Source data —
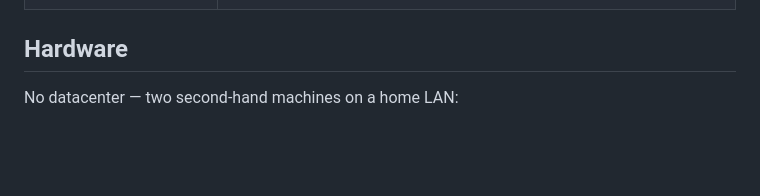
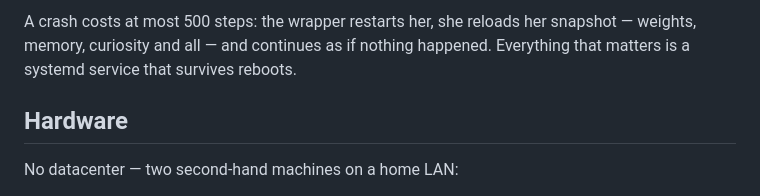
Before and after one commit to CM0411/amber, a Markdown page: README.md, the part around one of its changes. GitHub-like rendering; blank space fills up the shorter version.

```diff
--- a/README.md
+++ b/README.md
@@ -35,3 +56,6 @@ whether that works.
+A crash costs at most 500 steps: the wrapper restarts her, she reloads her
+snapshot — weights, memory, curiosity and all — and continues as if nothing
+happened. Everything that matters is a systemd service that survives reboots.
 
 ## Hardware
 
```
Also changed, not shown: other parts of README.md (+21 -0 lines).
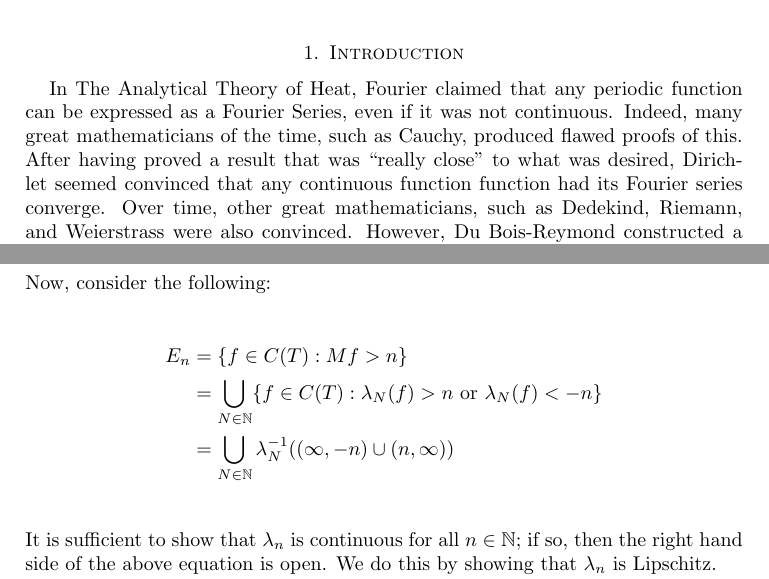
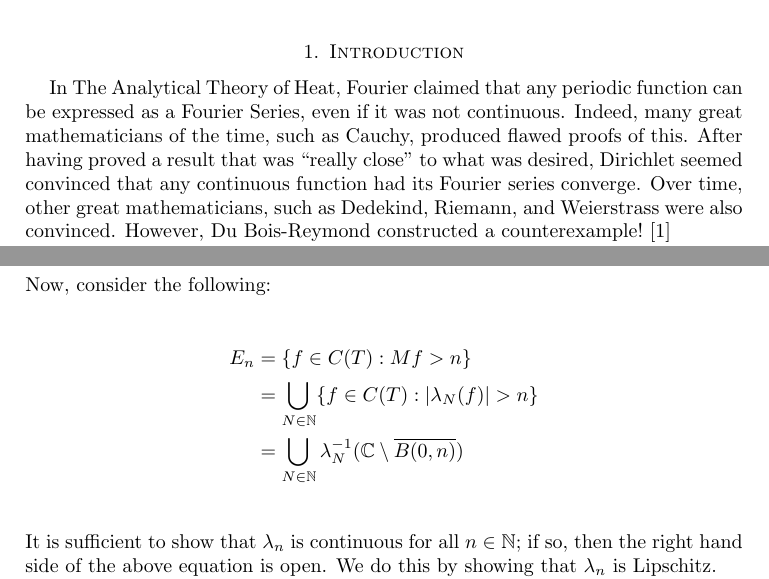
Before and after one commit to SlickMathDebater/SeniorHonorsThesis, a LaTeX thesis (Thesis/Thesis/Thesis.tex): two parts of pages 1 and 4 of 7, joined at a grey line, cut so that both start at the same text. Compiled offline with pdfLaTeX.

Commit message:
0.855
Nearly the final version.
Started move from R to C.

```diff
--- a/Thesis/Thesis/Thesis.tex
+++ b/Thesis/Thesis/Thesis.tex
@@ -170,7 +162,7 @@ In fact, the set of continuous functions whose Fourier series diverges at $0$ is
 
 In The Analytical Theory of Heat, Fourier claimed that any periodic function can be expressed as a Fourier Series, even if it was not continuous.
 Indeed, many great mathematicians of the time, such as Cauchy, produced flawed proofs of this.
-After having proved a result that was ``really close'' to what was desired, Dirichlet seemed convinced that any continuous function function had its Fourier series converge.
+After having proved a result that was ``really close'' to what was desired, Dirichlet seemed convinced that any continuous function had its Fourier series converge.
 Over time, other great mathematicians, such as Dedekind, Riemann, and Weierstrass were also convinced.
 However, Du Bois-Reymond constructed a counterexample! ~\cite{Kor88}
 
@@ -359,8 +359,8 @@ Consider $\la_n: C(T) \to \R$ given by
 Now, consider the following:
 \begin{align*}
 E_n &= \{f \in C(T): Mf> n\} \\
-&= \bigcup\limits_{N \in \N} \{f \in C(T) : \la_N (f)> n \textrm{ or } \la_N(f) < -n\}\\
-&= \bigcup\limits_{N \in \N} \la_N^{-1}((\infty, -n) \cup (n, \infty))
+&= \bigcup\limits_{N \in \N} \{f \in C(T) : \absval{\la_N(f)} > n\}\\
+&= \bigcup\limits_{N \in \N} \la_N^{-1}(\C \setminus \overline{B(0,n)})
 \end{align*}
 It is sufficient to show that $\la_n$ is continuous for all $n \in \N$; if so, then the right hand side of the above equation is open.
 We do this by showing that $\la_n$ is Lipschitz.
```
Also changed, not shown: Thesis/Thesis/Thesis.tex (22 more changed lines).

...

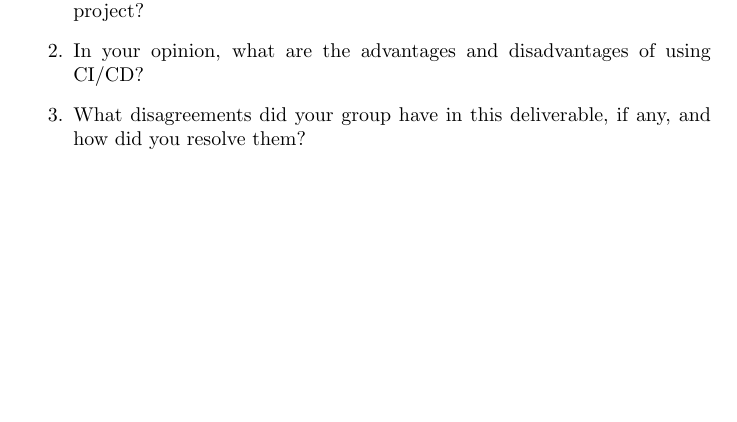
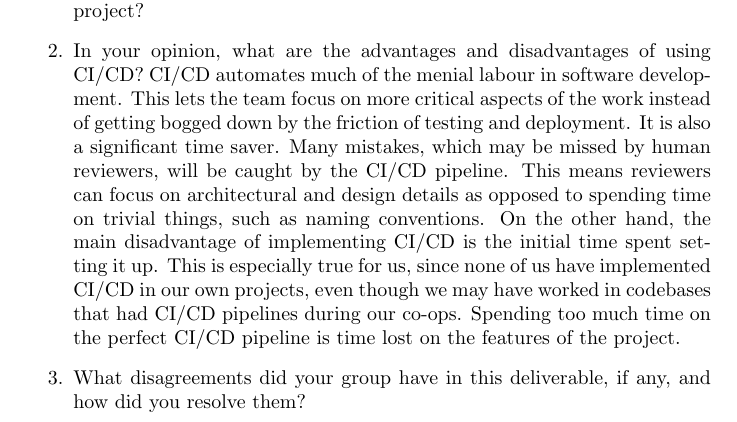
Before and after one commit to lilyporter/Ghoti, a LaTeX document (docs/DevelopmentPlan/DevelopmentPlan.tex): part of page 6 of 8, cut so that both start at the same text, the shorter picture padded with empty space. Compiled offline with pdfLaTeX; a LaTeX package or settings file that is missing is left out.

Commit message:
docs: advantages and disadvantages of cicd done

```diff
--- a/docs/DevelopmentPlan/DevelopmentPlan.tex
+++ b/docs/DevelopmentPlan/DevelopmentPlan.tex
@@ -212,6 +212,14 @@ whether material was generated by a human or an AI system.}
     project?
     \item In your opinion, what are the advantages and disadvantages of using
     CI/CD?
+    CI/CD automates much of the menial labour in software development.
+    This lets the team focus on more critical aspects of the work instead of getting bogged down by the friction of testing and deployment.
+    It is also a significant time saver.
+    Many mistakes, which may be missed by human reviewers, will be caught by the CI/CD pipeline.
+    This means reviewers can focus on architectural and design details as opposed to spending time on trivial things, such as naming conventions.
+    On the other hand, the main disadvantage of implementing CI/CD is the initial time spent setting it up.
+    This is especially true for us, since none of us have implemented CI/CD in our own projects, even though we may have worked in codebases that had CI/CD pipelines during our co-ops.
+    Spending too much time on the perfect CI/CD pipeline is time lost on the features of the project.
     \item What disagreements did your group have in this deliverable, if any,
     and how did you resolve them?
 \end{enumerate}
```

What to produce —
Scan the material line by line and report each one that contains "other".

Answer to this task —
Also changed, not shown: other parts of README.md (+21 -0 lines).
 Over time, other great mathematicians, such as Dedekind, Riemann, and Weierstrass were also convinced.
+    On the other hand, the main disadvantage of implementing CI/CD is the initial time spent setting it up.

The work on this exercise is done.